The latest programmatic supply chain report from ISBA and PwC has been released and it shows some improvements for transparency in the programmatic supply chain.
Back in 2020 when the study was first carried out, 15% of spend was unattributable and PwC were unable to establish exactly where this money was going. This became the ‘unknown delta’ and caused a significant backlash within the programmatic industry.
The latest 2023 update from PwC shows that this ‘unknown delta’ has been reduced to 3%. Yet still only 65p in every programmatic pound is being spent on media. The rest is spent on data and technology fees. So, does that represent good value for advertisers? Here at the7stars, we think not.
Stack it high and sell it cheap!
One thing the latest programmatic report lays bare is the superiority of Private Marketplace (PMP) trading compared to the long tail of Open Exchange trading. The average matching of impressions is more than 65% and this makes PMP considerably more accurate. Yet the programmatic industry continues to be obsessed with laying data and technology onto long tail, non-premium inventory and selling this to advertisers with hefty mark-ups (whether these are undisclosed or otherwise).
Technology costs on both demand and supply side are significant and can often account for over 20p in every pound spent by a programmatic advertiser.
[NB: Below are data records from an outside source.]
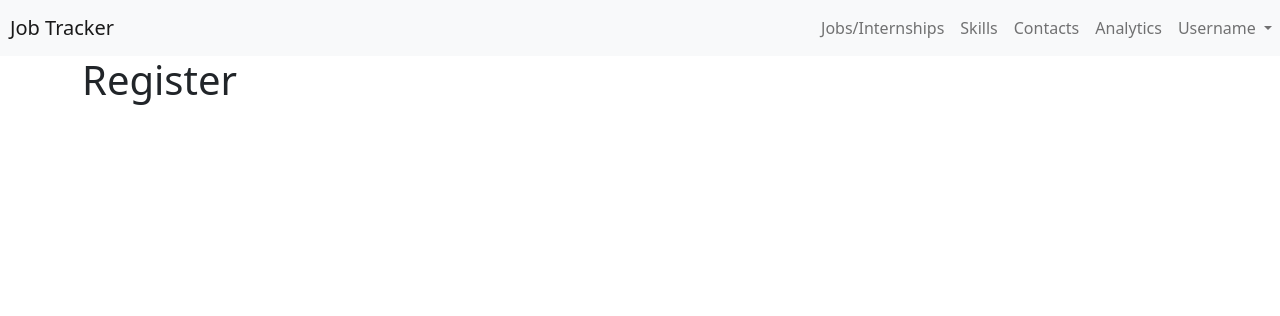
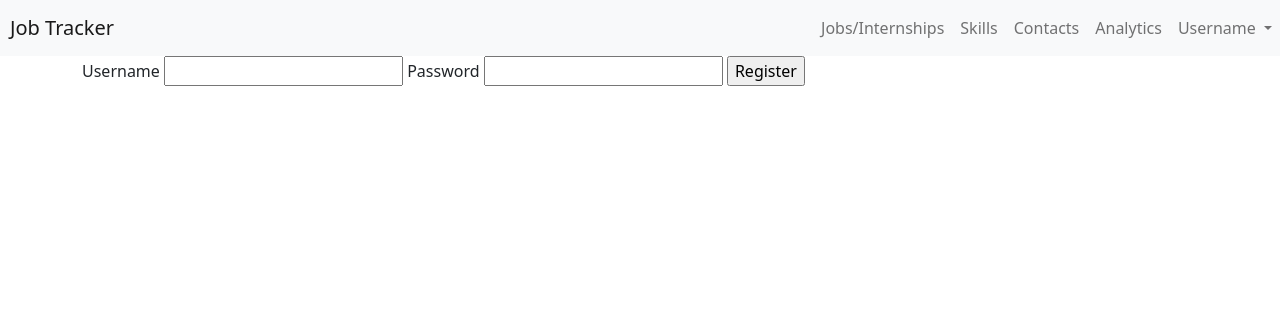
Before and after one commit to jeffacuario/jobtracker, a Flask app: page /register in a window 1280 px wide. Shown: the top 316 px of the page. Run offline with Flask 2, Linux system fonts and the light colour scheme; parts of the project's set-up code (start-up, migrations or seed data) failed here and were passed over; some libraries are stand-ins or nearby versions.

Commit message:
implement user registration functionality with pyrebase auth

```diff
--- a/website/auth.py
+++ b/website/auth.py
@@ -1,6 +1,17 @@
-from flask import Blueprint, render_template
+from distutils.command.config import config
+from flask import Blueprint, render_template, request, redirect, url_for
+import json, pyrebase, requests
+
 
 auth = Blueprint('auth', __name__)
+
+"""
+    Initialize pyrebase app
+"""
+with open('./private/jobtrack-pyrebase-credentials.json') as json_file:
+        config = json.load(json_file)
+firebase = pyrebase.initialize_app(config)
+fb_auth = firebase.auth()
 
 
 @auth.route('/login')
@@ -11,9 +22,30 @@ def login():
     return render_template("auth/login.html")
 
 
-@auth.route('/register')
+@auth.route('/register', methods=['POST', 'GET'])
 def register():
     """
     Render Register Page
     """
-    return render_template("auth/register.html")
+    if request.method == 'POST':
+        username = request.form['username']
+        password = request.form['password']
+
+        error = None
+        error_message = None
+
+        try:
+            fb_auth.create_user_with_email_and_password(username, password)
+        except requests.exceptions.HTTPError as e: # we will need to handle the exception and display error to user
+            error_json = e.args[1]
+            error = json.loads(error_json)['error']['message']
+            print(error)
+            if error == 'EMAIL_EXISTS':
+                error_message = "Email already registered"
+            elif error == 'WEAK_PASSWORD : Password should be at least 6 characters':
+                error_message = "Password should be at least 6 characters"
+            return render_template("auth/register.html", error_message=error_message)
+        else:
+            return redirect(url_for("auth.login"))
+
+    return render_template('auth/register.html')
--- a/website/templates/auth/register.html
+++ b/website/templates/auth/register.html
@@ -1,5 +1,15 @@
 {% extends "base.html" %}
 {% block title %}Register{% endblock %}
 {% block content %}
-<h1>Register</h1>
+<form method="post">
+    <label for="username">Username</label>
+    <input name="username" id="username" required>
+    <label for="password">Password</label>
+    <input type="password" name="password" id="password" required>
+    <input type="submit" value="Register">
+</form>
+
+{% if error_message %}
+    <p>{{error_message}}</p>
+{% endif %}
 {% endblock %}
```
Also changed, not shown: website/templates/auth/login.html (+7 -1 lines).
This is more than an agency is paid to plan, buy and optimise the campaign. What incremental benefit are these technologies bringing and are they being fully utilised? Furthermore, can the technology stack be simplified, and more money spent on media?
Data has to add value
Data usage and application is another area that requires more scrutiny and rigour. It’s easy to overlay datasets within programmatic campaigns without really understanding the value that the data is bringing to campaigns. The focus should be on high quality datasets that add value to premium inventory and deliver campaign performance uplifts that justify the investment.
To serve or not to serve
One thing that PwC’s report does not account for is the environmental impact of running spray-and-pray programmatic campaigns, with the overuse of technology and data. The industry needs to start taking sustainability seriously and KPIs should be baked into every programmatic campaign.
What the report really shows is that there is still a considerable way to go to deliver a level of transparency that builds confidence and long-term growth in the sector. Programmatic advertisers should still be demanding more from their agencies, tech vendors and media partners. All three need to be held accountable not just for full transparency on programmatic fees, data and technology, but also for the value these are adding to campaigns, and for their environmental impact.